Epson also introduced a bulk ink solution for its SureColor solvent wide format printers, with new 1.5 litre ink pouches for high volume users. There’s a new ink tank that sits underneath the printer to house these pouches. There were two new printers – actually existing printers but fitted with the new bulk ink tank – the SC-S60600L and the SC-S80600L.
Massivit showed off its latest 3D printer, the 1800 pro, which is essentially a version of the existing 1800 but fitted with a variable resolution extruder. The older models can be upgraded to the new spec. I was also quite impressed with some of the applications that Massivit showed on its stand. This included printing moulds that could be used for thermoforming. But the most useful idea was to print frames for backlit displays. Using a 3D printer means that you can have any shape that you like, adding an extra creative twist.

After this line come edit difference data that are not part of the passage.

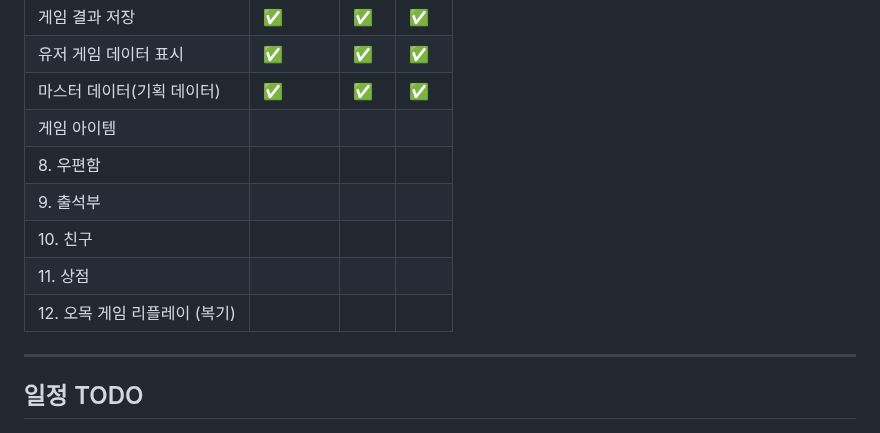
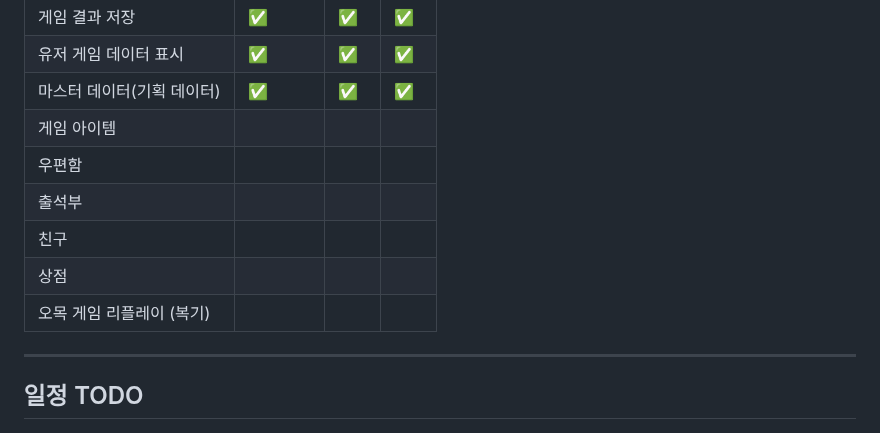
Before and after one commit to yujinS0/Omok-Game, a Markdown page: README.md, the part around the change. Rendered like a GitHub page.

```diff
--- a/README.md
+++ b/README.md
@@ -20,11 +20,11 @@
 | 유저 게임 데이터 표시				|  ✅      |  ✅  |  ✅  |
 | 마스터 데이터(기획 데이터)		|  ✅      |  ✅  |  ✅  |
 | 게임 아이템				      		|        |    |    |
-| 8. 우편함		          		    |        |    |    |
-| 9. 출석부			              	|        |    |    |
-| 10. 친구			            		|        |    |    |
-| 11. 상점  		              	|        |    |    |
-| 12. 오목 게임 리플레이 (복기)	|        |    |    |
+| 우편함		          		    |        |    |    |
+| 출석부			              	|        |    |    |
+| 친구			            		|        |    |    |
+| 상점  		              	|        |    |    |
+| 오목 게임 리플레이 (복기)	|        |    |    |
 
 ---------------------------
 ## 일정 TODO
```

The frames appear to be lightweight and easily installed.
The biggest story on the textiles side was HP’s leap into dye sublimation, which I’ve already covered in two stories, on the initial announcementand launch of the S300 and S500, and a deeper analysiswith the launch of the S1000. The main takeaways from Fespa were that the print quality at the faster speeds is much better than I had expected, and that the running costs are likely to be quite high, given that HP went back on its earlier promise to reveal prices by refusing to do so when asked at the press conference.
Kornit also showed off its new PolyPro process, which sprays a fixer onto the fabric before printing, and then an enhancer after printing so that you can print direct to the fabric without any pre or post-treatment. I’ll cover this in more detail later this week, but it obviously struck a chord with visitors as it was hard to get a proper look at the printer because of the sheer number of people around it.

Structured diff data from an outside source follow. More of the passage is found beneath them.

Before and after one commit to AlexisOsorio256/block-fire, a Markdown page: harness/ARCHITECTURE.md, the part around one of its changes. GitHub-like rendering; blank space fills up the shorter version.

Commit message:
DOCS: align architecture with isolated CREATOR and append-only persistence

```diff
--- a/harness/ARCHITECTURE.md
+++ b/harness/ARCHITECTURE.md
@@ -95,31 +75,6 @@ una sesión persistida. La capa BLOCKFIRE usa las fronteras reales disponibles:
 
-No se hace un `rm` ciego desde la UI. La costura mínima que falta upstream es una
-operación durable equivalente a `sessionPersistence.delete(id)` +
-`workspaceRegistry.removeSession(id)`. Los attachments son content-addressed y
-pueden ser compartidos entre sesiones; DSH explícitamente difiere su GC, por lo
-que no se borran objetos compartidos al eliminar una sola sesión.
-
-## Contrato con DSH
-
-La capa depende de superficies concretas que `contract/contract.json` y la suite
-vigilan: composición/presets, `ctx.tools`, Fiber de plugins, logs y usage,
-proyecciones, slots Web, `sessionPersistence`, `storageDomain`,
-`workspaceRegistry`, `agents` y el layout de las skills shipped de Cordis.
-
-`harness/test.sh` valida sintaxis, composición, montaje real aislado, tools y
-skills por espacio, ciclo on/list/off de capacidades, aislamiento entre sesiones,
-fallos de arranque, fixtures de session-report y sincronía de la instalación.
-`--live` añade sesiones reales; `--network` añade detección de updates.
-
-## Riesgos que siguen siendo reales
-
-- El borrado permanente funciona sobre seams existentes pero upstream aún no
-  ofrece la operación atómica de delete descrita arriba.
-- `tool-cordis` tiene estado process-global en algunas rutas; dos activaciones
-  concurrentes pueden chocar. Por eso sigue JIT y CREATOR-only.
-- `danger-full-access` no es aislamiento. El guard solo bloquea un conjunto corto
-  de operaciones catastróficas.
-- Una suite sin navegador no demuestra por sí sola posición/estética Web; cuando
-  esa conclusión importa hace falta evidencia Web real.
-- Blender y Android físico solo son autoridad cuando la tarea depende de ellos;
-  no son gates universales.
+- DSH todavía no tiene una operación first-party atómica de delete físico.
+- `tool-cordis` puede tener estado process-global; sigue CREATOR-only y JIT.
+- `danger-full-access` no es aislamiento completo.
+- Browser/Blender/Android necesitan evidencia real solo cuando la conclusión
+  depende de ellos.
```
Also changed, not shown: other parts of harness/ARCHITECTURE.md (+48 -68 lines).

This brings us back to where I started, with Fespa’s new Sportswear Pro, which the Fespa people think of as a whole new event, but most visitors will just regard as being one half of Hall 3 at next year’s Madrid show. As the name suggests, this is aimed at Sportswear manufacturers and producers of garments, including designers and e-commerce providers as well as those using printing, cutting and sewing equipment. Ryan says: “This expansion complements Fespa. Everybody is focusing on the apparel industry alongside printing, companies like HP, Kornit and so on.” But he also says that Sportswear companies like Puma are coming to Fespa.
He continues: “Sportswear is fashion for function. Every garment has a purpose so we are looking at trends from performance materials to sustainable materials.” He points out that garment production is growing within Europe as more companies look to produce closer to their main markets, saying: “They need to get product to customers quickly. Their challenge is mass customisation because the technology is there right now in the industry. Localised manufacture is needed to meet the demand.” He adds: “Automation including cutting and sewing is essential. And also sustainability and transparency is essential to the Sportswear industry.” He finished by saying that both Southern Europe and Northern Africa would benefit from this, making the Madrid show next year the perfect venue to launch this.
All this means that we now have an enlarged Fespa to look forward to in March next year, followed by Interpack in May and of course Drupa 2020 in June. Oh joy.
I’ve still got some stories to finish from my trip to Fespa last week so I’ll continue to update this report with links to those stories as they’re published throughout this week.